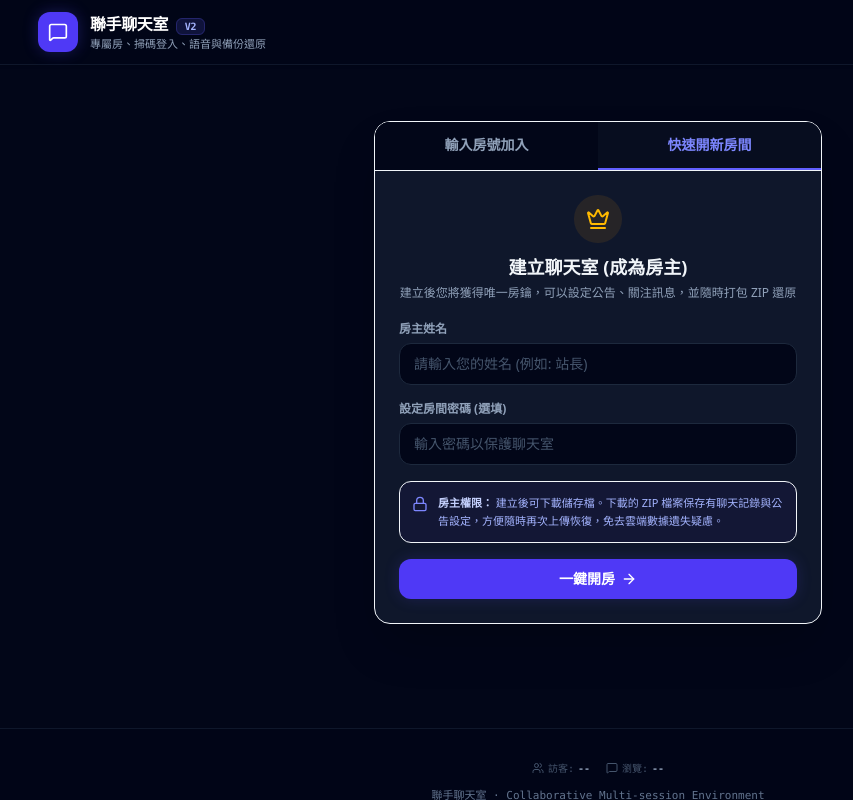
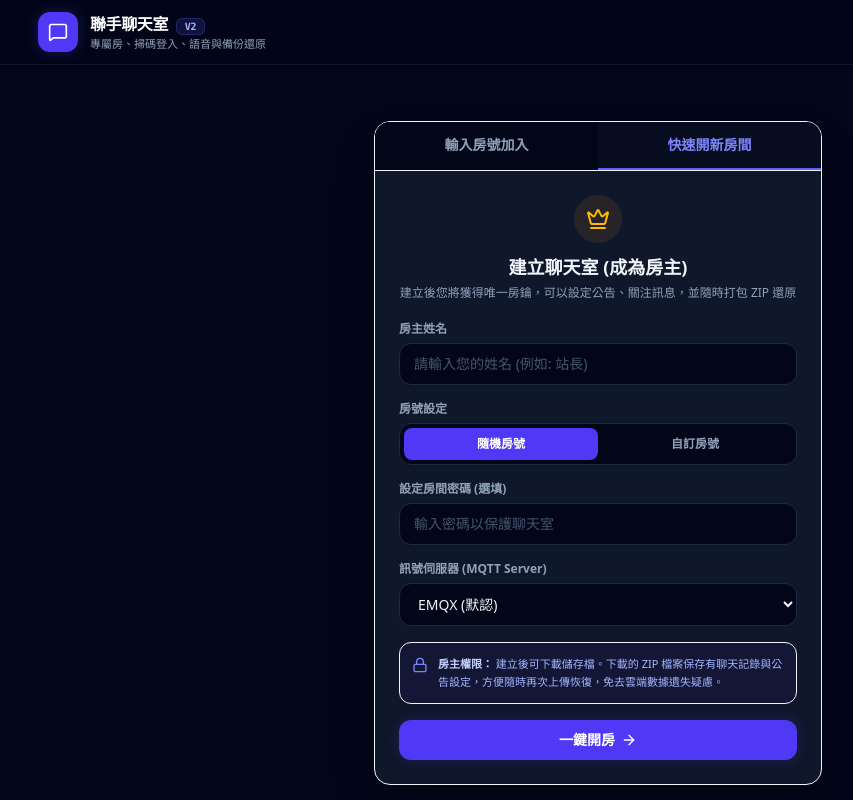
Before and after one commit to toydogcat/collaborative-chatroom, a React (Vite) app: page / in a window 1280 px wide. Both pictures are taken after a click on the button "快速開新房間". Shown: the top 800 px of the page, without its empty margins (42-895 px from the left). Built offline with nearby package versions, Linux system fonts and the light colour scheme.

Commit message:
feat: allow configurable MQTT servers and custom room codes for chat connections

```diff
--- a/src/App.tsx
+++ b/src/App.tsx
@@ -38,6 +38,14 @@ import LinkPreview from './components/LinkPreview.tsx';
 import CameraQRScanner from './components/CameraQRScanner.tsx';
 import { useChatConnection } from './hooks/useChatConnection.ts';
 
+const MQTT_SERVERS = [
+  { name: 'EMQX (默認)', url: 'wss://broker.emqx.io:8084/mqtt' },
+  { name: 'HiveMQ', url: 'wss://broker.hivemq.com:8884/mqtt' },
+  { name: 'Mosquitto', url: 'wss://test.mosquitto.org:8081/mqtt' },
+  { name: 'Eclipse', url: 'wss://mqtt.eclipseprojects.io:443/mqtt' },
+  { name: '自訂伺服器', url: 'custom' }
+];
+
 export default function App() {
   // Authentication & session state
   const [userName, setUserName] = useState('');
@@ -48,10 +56,17 @@ export default function App() {
   const [shouldConnect, setShouldConnect] = useState(false);
   const [isScannerOpen, setIsScannerOpen] = useState(false);
 
+  const [selectedMqttServer, setSelectedMqttServer] = useState('wss://broker.emqx.io:8084/mqtt');
+  const [customMqttServer, setCustomMqttServer] = useState('');
+  const [roomCodeType, setRoomCodeType] = useState<'random' | 'custom'>('random');
+  const [customRoomCode, setCustomRoomCode] = useState('');
+
   // ... (rest of the state and hooks) ...
   const connectionRoomId = useRef<string>('');
   const connectionUserName = useRef<string>('');
   const connectionPassword = useRef<string>('');
+
+  const activeMqttServer = selectedMqttServer === 'custom' ? customMqttServer.trim() : selectedMqttServer;
 
   // Use the new serverless P2P hook
   const {
@@ -66,7 +81,8 @@ export default function App() {
     shouldConnect ? connectionRoomId.current : '',
     shouldConnect ? connectionUserName.current : '',
     isHost,
-    shouldConnect ? connectionPassword.current : ''
+    shouldConnect ? connectionPassword.current : '',
+    shouldConnect ? activeMqttServer : undefined
   );
 
   // Derived states from room
@@ -103,10 +119,22 @@ export default function App() {
   useEffect(() => {
     const params = new URLSearchParams(window.location.search);
     const joinCode = params.get('joinCode');
+    const mqttServer = params.get('mqttServer');
     if (joinCode) {
       setRoomCodeInput(joinCode);
       setLoginMode('join');
-      setSuccessMsg(`已從掃描連結自動帶入房號: ${joinCode}`);
+      let successMessage = `已從掃描連結自動帶入房號: ${joinCode}`;
+      if (mqttServer) {
+        const isPredefined = MQTT_SERVERS.some(s => s.url === mqttServer);
+        if (isPredefined) {
+          setSelectedMqttServer(mqttServer);
+        } else {
+          setSelectedMqttServer('custom');
+          setCustomMqttServer(mqttServer);
+        }
+        successMessage += `，伺服器: ${mqttServer}`;
+      }
+      setSuccessMsg(successMessage);
     }
 
     // Handshake with parent frame for scroll sync (Luna AI Hub requirement)
@@ -153,13 +181,30 @@ export default function App() {
       setErrorMsg('請輸入房主姓名');
       return;
     }
+    if (selectedMqttServer === 'custom' && !customMqttServer.trim()) {
+      setErrorMsg('請輸入自訂 MQTT 伺服器網址');
+      return;
+    }
     setErrorMsg(null);
 
-    // Generate a random 8-character alphanumeric code
-    const chars = 'ABCDEFGHJKLMNPQRSTUVWXYZ23456789'; // Avoid confusing characters
     let newCode = '';
-    for (let i = 0; i < 8; i++) {
-      newCode += chars.charAt(Math.floor(Math.random() * chars.length));
+    if (roomCodeType === 'custom') {
+      const code = customRoomCode.trim().toUpperCase();
+      if (!code) {
+        setErrorMsg('請輸入自訂房號');
+        return;
+      }
+      if (!/^[A-Z0-9]{4,20}$/.test(code)) {
+        setErrorMsg('自訂房號格式錯誤，僅能包含 4-20 位英文字母與數字');
+        return;
+      }
+      newCode = code;
+    } else {
+      // Generate a random 8-character alphanumeric code
+      const chars = 'ABCDEFGHJKLMNPQRSTUVWXYZ23456789'; // Avoid confusing characters
+      for (let i = 0; i < 8; i++) {
+        newCode += chars.charAt(Math.floor(Math.random() * chars.length));
+      }
     }
 
     connectionRoomId.current = newCode;
@@ -185,6 +230,10 @@ export default function App() {
     }
     if (!user) {
       setErrorMsg('請輸入您的聊天暱稱');
+      return;
+    }
+    if (selectedMqttServer === 'custom' && !customMqttServer.trim()) {
+      setErrorMsg('請輸入自訂 MQTT 伺服器網址');
       return;
     }
 
@@ -304,12 +353,24 @@ export default function App() {
     try {
       const url = new URL(decodedText);
       const code = url.searchParams.get('joinCode');
+      const mqttServer = url.searchParams.get('mqttServer');
       if (code) {
         setRoomCodeInput(code.toUpperCase());
-        setSuccessMsg(`掃描成功！已帶入房號: ${code.toUpperCase()}`);
+        let msg = `掃描成功！已帶入房號: ${code.toUpperCase()}`;
+        if (mqttServer) {
+          const isPredefined = MQTT_SERVERS.some(s => s.url === mqttServer);
+          if (isPredefined) {
+            setSelectedMqttServer(mqttServer);
+          } else {
+            setSelectedMqttServer('custom');
+            setCustomMqttServer(mqttServer);
+          }
+          msg += `，伺服器: ${mqttServer}`;
+        }
+        setSuccessMsg(msg);
       } else {
         // Try to see if the whole text is the code
-        if (/^[A-Z0-9]{8}$/i.test(decodedText)) {
+        if (/^[A-Z0-9]{4,20}$/i.test(decodedText)) {
           setRoomCodeInput(decodedText.toUpperCase());
           setSuccessMsg(`掃描成功！已帶入房號: ${decodedText.toUpperCase()}`);
         } else {
@@ -317,8 +378,8 @@ export default function App() {
         }
       }
     } catch (e) {
-      // Not a URL, check if it's an 8-character code
-      if (/^[A-Z0-9]{8}$/i.test(decodedText)) {
+      // Not a URL, check if it's an alphanumeric code
+      if (/^[A-Z0-9]{4,20}$/i.test(decodedText)) {
         setRoomCodeInput(decodedText.toUpperCase());
         setSuccessMsg(`掃描成功！已帶入房號: ${decodedText.toUpperCase()}`);
       } else {
@@ -326,6 +387,39 @@ export default function App() {
       }
     }
     setIsScannerOpen(false);
+  };
+
+  // Helper to render MQTT server selection
+  const renderMqttServerSelection = () => {
+    return (
+      <div className="space-y-1.5">
+        <label htmlFor="mqtt-server-select" className="block text-xs font-semibold text-slate-400">
+          訊號伺服器 (MQTT Server)
+        </label>
+        <select
+          id="mqtt-server-select"
+          value={selectedMqttServer}
+          onChange={(e) => setSelectedMqttServer(e.target.value)}
+          className="w-full px-3.5 py-2.5 rounded-xl border border-slate-800 bg-slate-950 text-sm text-slate-150 focus:outline-hidden focus:border-indigo-500 focus:ring-1 focus:ring-indigo-500 transition-all cursor-pointer"
+        >
+          {MQTT_SERVERS.map((server) => (
+            <option key={server.url} value={server.url}>
+              {server.name}
+            </option>
+          ))}
+        </select>
+        {selectedMqttServer === 'custom' && (
+          <input
+            type="text"
+            placeholder="例如: wss://broker.hivemq.com:8884/mqtt"
+            required
+            className="w-full px-3.5 py-2.5 rounded-xl border border-slate-800 bg-slate-950 text-sm font-mono text-slate-150 placeholder-slate-600 focus:outline-hidden focus:border-indigo-500 focus:ring-1 focus:ring-indigo-500 transition-all"
+            value={customMqttServer}
+            onChange={(e) => setCustomMqttServer(e.target.value)}
+          />
+        )}
+      </div>
+    );
   };
 
   // Filter pinned messages for quick rendering
@@ -497,7 +591,7 @@ export default function App() {
                         type="text"
                         id="room-code-input"
                         placeholder="例如: 8A2B3C4D"
-                        maxLength={8}
+                        maxLength={20}
                         required
                         className="w-full px-3.5 py-2.5 rounded-xl border border-slate-800 bg-slate-950 text-sm font-mono tracking-wider text-slate-150 placeholder-slate-600 focus:outline-hidden focus:border-indigo-500 focus:ring-1 focus:ring-indigo-500 transition-all"
                         value={roomCodeInput}
@@ -514,7 +608,7 @@ export default function App() {
                         id="user-name-input"
                         placeholder="輸入暱稱 (例如: 小明)"
                         required
-                        className="w-full px-3.5 py-2.5 rounded-xl border border-slate-800 bg-slate-950 text-sm text-slate-150 placeholder-slate-600 focus:outline-hidden focus:border-indigo-500 focus:ring-1 focus:ring-indigo-500 transition-all"
+                        className="w-full px-3.5 py-2.5 rounded-xl border border-slate-800 bg-slate-950 text-sm text-slate-150 placeholder-slate-605 focus:outline-hidden focus:border-indigo-500 focus:ring-1 focus:ring-indigo-500 transition-all"
                         value={userName}
                         onChange={(e) => setUserName(e.target.value)}
                       />
@@ -533,6 +627,8 @@ export default function App() {
                         onChange={(e) => setRoomPasswordInput(e.target.value)}
                       />
                     </div>
+
+                    {renderMqttServerSelection()}
 
                     <button
                       type="submit"
@@ -572,6 +668,49 @@ export default function App() {
                     </div>
 
                     <div>
+                      <label className="block text-xs font-semibold text-slate-400 mb-1.5">
+                        房號設定
+                      </label>
+                      <div className="flex bg-slate-950 p-1 rounded-xl border border-slate-800 mb-2">
+                        <button
+                          type="button"
+                          id="btn-room-code-random"
+                          onClick={() => setRoomCodeType('random')}
+                          className={`flex-1 py-2 text-xs font-bold rounded-lg transition-all cursor-pointer ${
+                            roomCodeType === 'random'
+                              ? 'bg-indigo-600 text-white'
+                              : 'text-slate-400 hover:text-slate-200'
+                          }`}
+                        >
+                          隨機房號
+                        </button>
+                        <button
+                          type="button"
+                          id="btn-room-code-custom"
+                          onClick={() => setRoomCodeType('custom')}
+                          className={`flex-1 py-2 text-xs font-bold rounded-lg transition-all cursor-pointer ${
+                            roomCodeType === 'custom'
+                              ? 'bg-indigo-600 text-white'
+                              : 'text-slate-400 hover:text-slate-200'
+                          }`}
+                        >
+                          自訂房號
+                        </button>
+                      </div>
+                      {roomCodeType === 'custom' && (
+                        <input
+                          type="text"
+                          id="custom-room-code-input"
+                          placeholder="輸入自訂房號 (4-20位英數字，例如: MYROOM123)"
+                          required
+                          className="w-full px-3.5 py-2.5 rounded-xl border border-slate-800 bg-slate-950 text-sm font-mono tracking-wider text-slate-150 placeholder-slate-600 focus:outline-hidden focus:border-indigo-500 focus:ring-1 focus:ring-indigo-500 transition-all"
+                          value={customRoomCode}
+                          onChange={(e) => setCustomRoomCode(e.target.value.toUpperCase())}
+                        />
+                      )}
+                    </div>
+
+                    <div>
                       <label htmlFor="host-password-input" className="block text-xs font-semibold text-slate-400 mb-1.5">
                         設定房間密碼 (選填)
                       </label>
@@ -584,6 +723,8 @@ export default function App() {
                         onChange={(e) => setRoomPasswordInput(e.target.value)}
                       />
                     </div>
+
+                    {renderMqttServerSelection()}
 
                     <div className="p-3 bg-indigo-950/30 rounded-xl border border-indigo-550/20 flex gap-2.5">
                       <Lock className="w-4 h-4 text-indigo-400 shrink-0 mt-0.5" />
@@ -679,7 +820,7 @@ export default function App() {
                   </div>
 
                   {/* QR SCAN CODE MODAL FOR OTHER USERS */}
-                  <QRCodeView roomCode={room.code} />
+                  <QRCodeView roomCode={room.code} mqttServer={activeMqttServer} />
                 </div>
 
                 {/* Main chats panel */}
--- a/src/components/QRCodeView.tsx
+++ b/src/components/QRCodeView.tsx
@@ -9,14 +9,17 @@ import QRCode from 'qrcode';
 
 interface QRCodeViewProps {
   roomCode: string;
+  mqttServer?: string;
 }
 
-export default function QRCodeView({ roomCode }: QRCodeViewProps) {
+export default function QRCodeView({ roomCode, mqttServer }: QRCodeViewProps) {
   const [copied, setCopied] = useState(false);
   const canvasRef = useRef<HTMLCanvasElement>(null);
 
   // Generate the full link matching current origin
-  const joinUrl = `${window.location.origin}${window.location.pathname}?joinCode=${roomCode}`;
+  const joinUrl = `${window.location.origin}${window.location.pathname}?joinCode=${roomCode}${
+    mqttServer ? `&mqttServer=${encodeURIComponent(mqttServer)}` : ''
+  }`;
 
   useEffect(() => {
     if (canvasRef.current) {
--- a/src/hooks/useChatConnection.ts
+++ b/src/hooks/useChatConnection.ts
@@ -18,7 +18,7 @@ const RTC_CONFIG: RTCConfiguration = {
   iceServers: [{ urls: 'stun:stun.l.google.com:19302' }]
 };
 
-export function useChatConnection(roomId: string, userName: string, isHost: boolean, password?: string) {
+export function useChatConnection(roomId: string, userName: string, isHost: boolean, password?: string, mqttServerUrl: string = 'wss://broker.emqx.io:8084/mqtt') {
   const [room, setRoom] = useState<Room | null>(null);
   const [status, setStatus] = useState<'idle' | 'connecting' | 'connected' | 'error'>('idle');
   const [error, setError] = useState<string | null>(null);
@@ -129,7 +129,7 @@ export function useChatConnection(roomId: string, userName: string, isHost: bool
     if (!roomId || !userName) return;
 
     setStatus('connecting');
-    const client = mqtt.connect('wss://broker.emqx.io:8084/mqtt');
+    const client = mqtt.connect(mqttServerUrl);
     mqttClientRef.current = client;
 
     const joinTopic = `luna/chat/${roomId}/join`;
@@ -261,7 +261,7 @@ export function useChatConnection(roomId: string, userName: string, isHost: bool
       peerConnections.current.forEach(pc => pc.close());
       if (userPeerConnection.current) userPeerConnection.current.close();
     };
-  }, [roomId, isHost, userName, myId, setupDataChannel, password]);
+  }, [roomId, isHost, userName, myId, setupDataChannel, password, mqttServerUrl]);
 
   const sendChatMessage = useCallback((text: string, imageUrl?: string, isSpeech?: boolean) => {
     const newMessage: ChatMessage = {
--- a/src/host-cli.ts
+++ b/src/host-cli.ts
@@ -15,12 +15,6 @@ const rl = readline.createInterface({
   output: process.stdout,
   prompt: '> '
 });
-
-let room: Room;
-const peerConnections = new Map<string, datachannel.PeerConnection>();
-const dataChannels = new Map<string, datachannel.DataChannel>();
-const mqttClient = mqtt.connect('wss://broker.emqx.io:8084/mqtt');
-const myId = 'node_host_' + Math.random().toString(36).substring(2, 7);
 
 function generateRoomId(): string {
   const chars = 'ABCDEFGHJKLMNPQRSTUVWXYZ23456789';
@@ -45,19 +39,58 @@ function logMessage(user: string, text: string) {
   rl.prompt(true);
 }
 
-const roomId = generateRoomId();
+let room: Room;
+const peerConnections = new Map<string, datachannel.PeerConnection>();
+const dataChannels = new Map<string, datachannel.DataChannel>();
+const myId = 'node_host_' + Math.random().toString(36).substring(2, 7);
 
-// Parse arguments to detect password and/or announcement path
+// Parse options & arguments
+let roomId = '';
+let mqttServerUrl = 'wss://broker.emqx.io:8084/mqtt';
 let roomPassword = '';
 let announcementPath = '';
+
 const args = process.argv.slice(2);
-for (const arg of args) {
-  if (arg.endsWith('.md')) {
-    announcementPath = arg;
+for (let i = 0; i < args.length; i++) {
+  const arg = args[i];
+  if (arg === '--room' || arg === '-r') {
+    roomId = args[++i];
+  } else if (arg === '--mqtt' || arg === '-m') {
+    mqttServerUrl = args[++i];
+  } else if (arg === '--pass' || arg === '-p') {
+    roomPassword = args[++i];
+  } else if (arg === '--announce' || arg === '-a') {
+    announcementPath = args[++i];
+  } else if (arg.startsWith('--room=')) {
+    roomId = arg.split('=')[1];
+  } else if (arg.startsWith('--mqtt=')) {
+    mqttServerUrl = arg.split('=')[1];
+  } else if (arg.startsWith('--pass=')) {
+    roomPassword = arg.split('=')[1];
+  } else if (arg.startsWith('--announce=')) {
+    announcementPath = arg.split('=')[1];
   } else {
-    roomPassword = arg;
+    // Legacy fallback positional logic
+    if (arg.endsWith('.md')) {
+      announcementPath = arg;
+    } else {
+      roomPassword = arg;
+    }
   }
 }
+
+if (!roomId) {
+  roomId = generateRoomId();
+} else {
+  // Validate custom room code (4-20 alphanumeric characters)
+  roomId = roomId.toUpperCase();
+  if (!/^[A-Z0-9]{4,20}$/.test(roomId)) {
+    console.error(`\n❌ Error: Custom Room ID "${roomId}" must be 4 to 20 alphanumeric characters.`);
+    process.exit(1);
+  }
+}
+
+const mqttClient = mqtt.connect(mqttServerUrl);
 
 let announcementText = 'Welcome to the Node.js CLI Host!';
 if (announcementPath) {
@@ -89,12 +122,16 @@ room = {
 console.log(`\n🚀 Collaborative Chatroom Node.js Host Started`);
 console.log(`-----------------------------------------------`);
 console.log(`🏠 Room ID: ${roomId}`);
+console.log(`📡 Signal Server: ${mqttServerUrl}`);
 console.log(`👤 Host Name: ${room.hostName}`);
 if (room.password) {
   console.log(`🔒 Room Password: ${room.password}`);
 } else {
   console.log(`🔓 Room Password: (None)`);
 }
+console.log(`-----------------------------------------------`);
+console.log(`🔗 Quick Join Link:`);
+console.log(`  http://localhost:5173/?joinCode=${roomId}&mqttServer=${encodeURIComponent(mqttServerUrl)}`);
 console.log(`-----------------------------------------------`);
 console.log(`Type any message to send, or use commands:`);
 console.log(`  /announce <text>  - Update room announcement`);
```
+ + + + + + +
§ **ASSIGNED TASK**:
Search the lines above for the string "shouldConnect", then show every one that has it.

§ **TASK SOLUTION**:
   const [shouldConnect, setShouldConnect] = useState(false);
     shouldConnect ? connectionRoomId.current : '',
     shouldConnect ? connectionUserName.current : '',
-    shouldConnect ? connectionPassword.current : ''
+    shouldConnect ? connectionPassword.current : '',
+    shouldConnect ? activeMqttServer : undefined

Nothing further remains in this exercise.